- [PROBLEM DESCRIPTION] The answer is a single figure: how many lines below contain the word "Примечание".

- [TASK DATA]
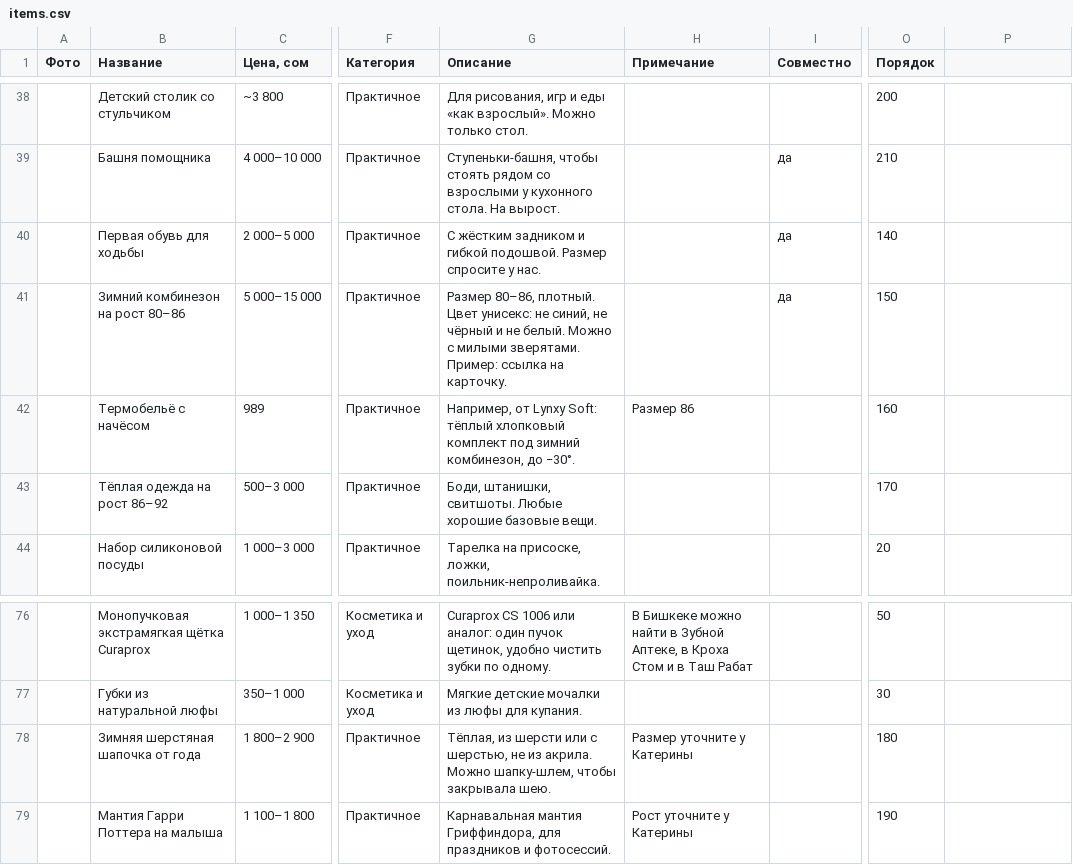
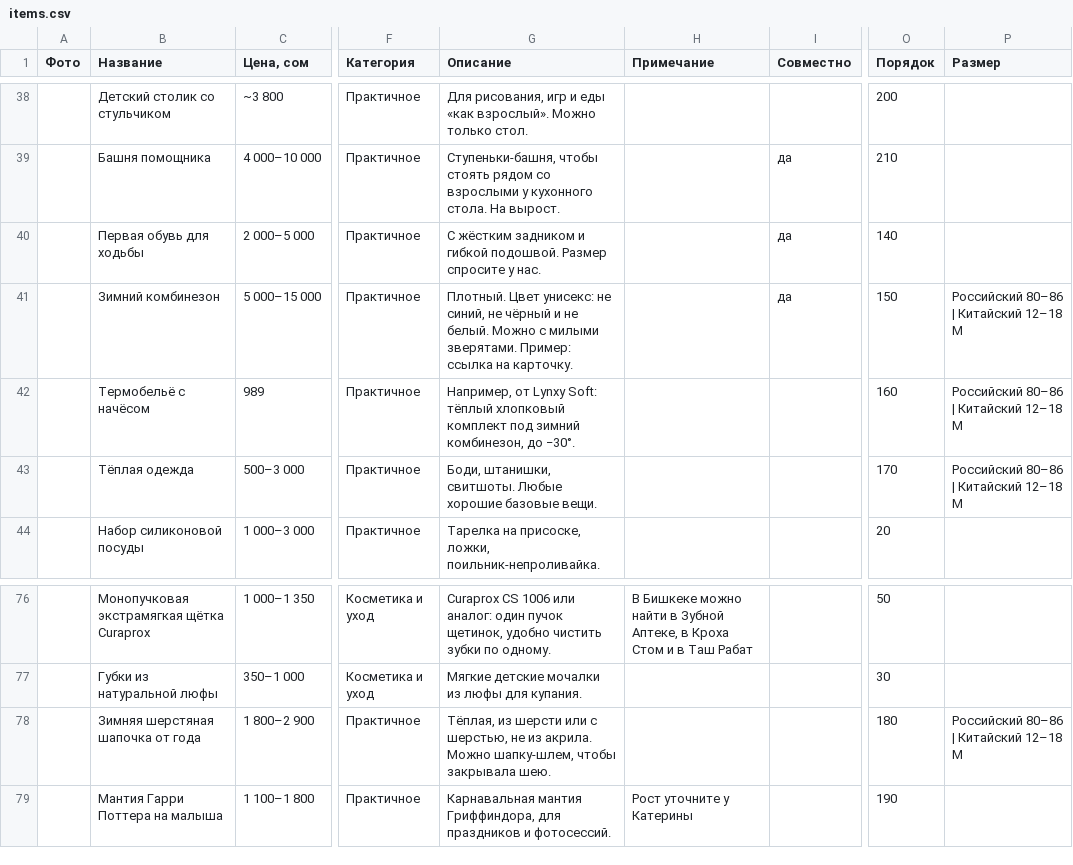
Before and after one commit to Hadeskrit-gif/miran-wishlist, a CSV file: items.csv, drawn as a sheet; only a part is shown, gaps mark what is left out; the diff names each change by its address in the sheet, - before the commit and + after, or states it on an @@ line.

```diff
--- a/items.csv
+++ b/items.csv
-P1: (empty)
+P1: Размер
-B41 (Название): Зимний комбинезон на рост 80–86
+B41 (Название): Зимний комбинезон
-G41 (Описание): Размер 80–86, плотный. Цвет унисекс:…
+G41 (Описание): Плотный. Цвет унисекс:…
-P41:P43 (Размер): (empty)
+P41:P43 (Размер): Российский 80–86 | Китайский 12–18 M
-H42 (Примечание): Размер 86
+H42 (Примечание): (empty)
-B43 (Название): Тёплая одежда на рост 86–92
+B43 (Название): Тёплая одежда
-H78 (Примечание): Размер уточните у Катерины
+H78 (Примечание): (empty)
-P78 (Размер): (empty)
+P78 (Размер): Российский 80–86 | Китайский 12–18 M
```
Also changed, not shown: 3 other files.
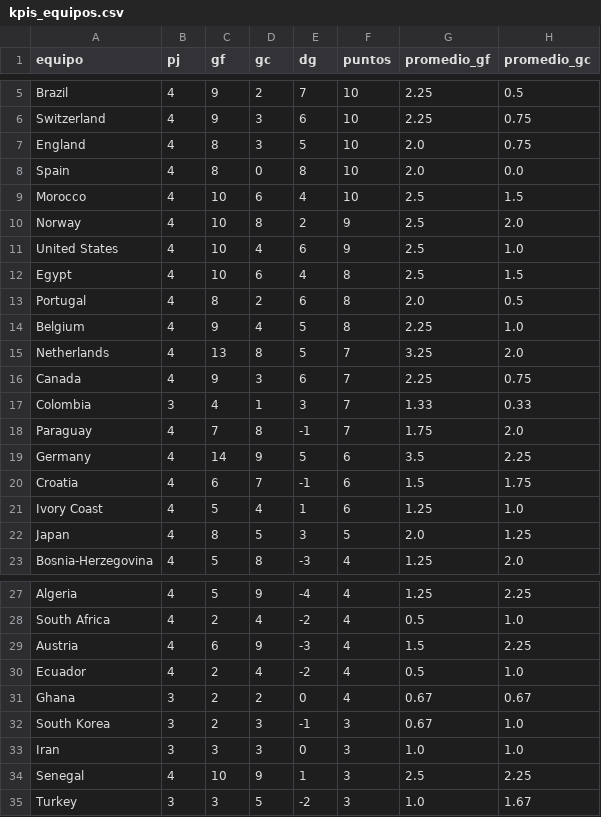
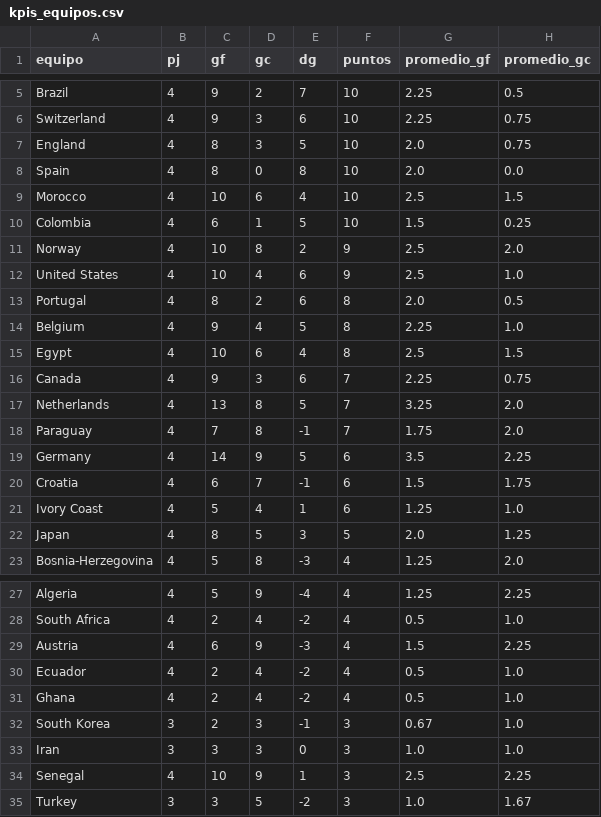
Before and after one commit to dbouzada/mundial-2026-data, a CSV file: data/processed/kpis_equipos.csv, drawn as a sheet; only a part is shown, gaps mark what is left out.

```diff
--- a/data/processed/kpis_equipos.csv
+++ b/data/processed/kpis_equipos.csv
@@ -9,10 +9,10 @@ Spain,4,8,0,8,10,2.0,0.0
 Morocco,4,10,6,4,10,2.5,1.5
+Colombia,4,6,1,5,10,1.5,0.25
 Norway,4,10,8,2,9,2.5,2.0
 United States,4,10,4,6,9,2.5,1.0
-Egypt,4,10,6,4,8,2.5,1.5
 Portugal,4,8,2,6,8,2.0,0.5
 Belgium,4,9,4,5,8,2.25,1.0
+Egypt,4,10,6,4,8,2.5,1.5
+Canada,4,9,3,6,7,2.25,0.75
 Netherlands,4,13,8,5,7,3.25,2.0
-Canada,4,9,3,6,7,2.25,0.75
-Colombia,3,4,1,3,7,1.33,0.33
 Paraguay,4,7,8,-1,7,1.75,2.0
@@ -30,3 +30,3 @@ Austria,4,6,9,-3,4,1.5,2.25
 Ecuador,4,2,4,-2,4,0.5,1.0
-Ghana,3,2,2,0,4,0.67,0.67
+Ghana,4,2,4,-2,4,0.5,1.0
 South Korea,3,2,3,-1,3,0.67,1.0
```
Also changed, not shown: data/processed/matches.csv, 2 other files.
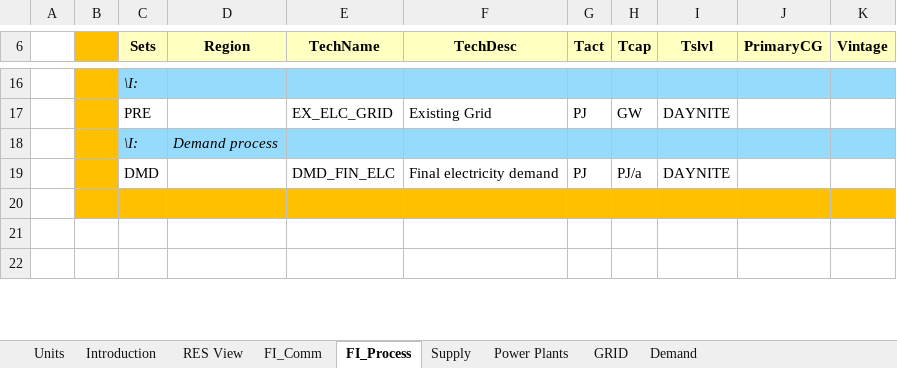
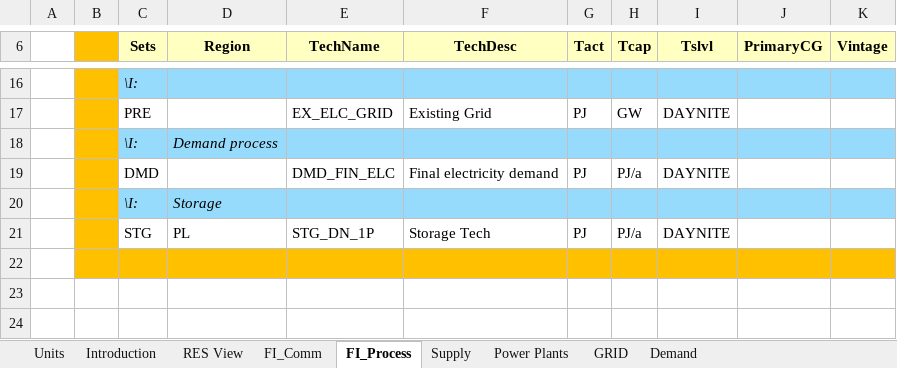
Before and after one commit to ceoll2001/IERP, an Excel workbook: VT_ELAND_ALL_V02.xlsx, sheet FI_Process, drawn as a sheet; only a part is shown, gaps mark what is left out; values as stored, in another font and other column widths than the file's, no borders; the diff names each change by its address in the sheet, - before the commit and + after, or states it on an @@ line.

```diff
--- a/VT_ELAND_ALL_V02.xlsx (sheet FI_Process)
+++ b/VT_ELAND_ALL_V02.xlsx (sheet FI_Process)
+row 20:  |  | \I: | Storage
+row 21:  |  | STG | PL | STG_DN_1P | Storage Tech | PJ | PJ/a | DAYNITE
```
Also changed, not shown: sheet Power Plants, sheet FI_Comm, charts or pictures.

- [ANSWER FOR THIS EXERCISE] 4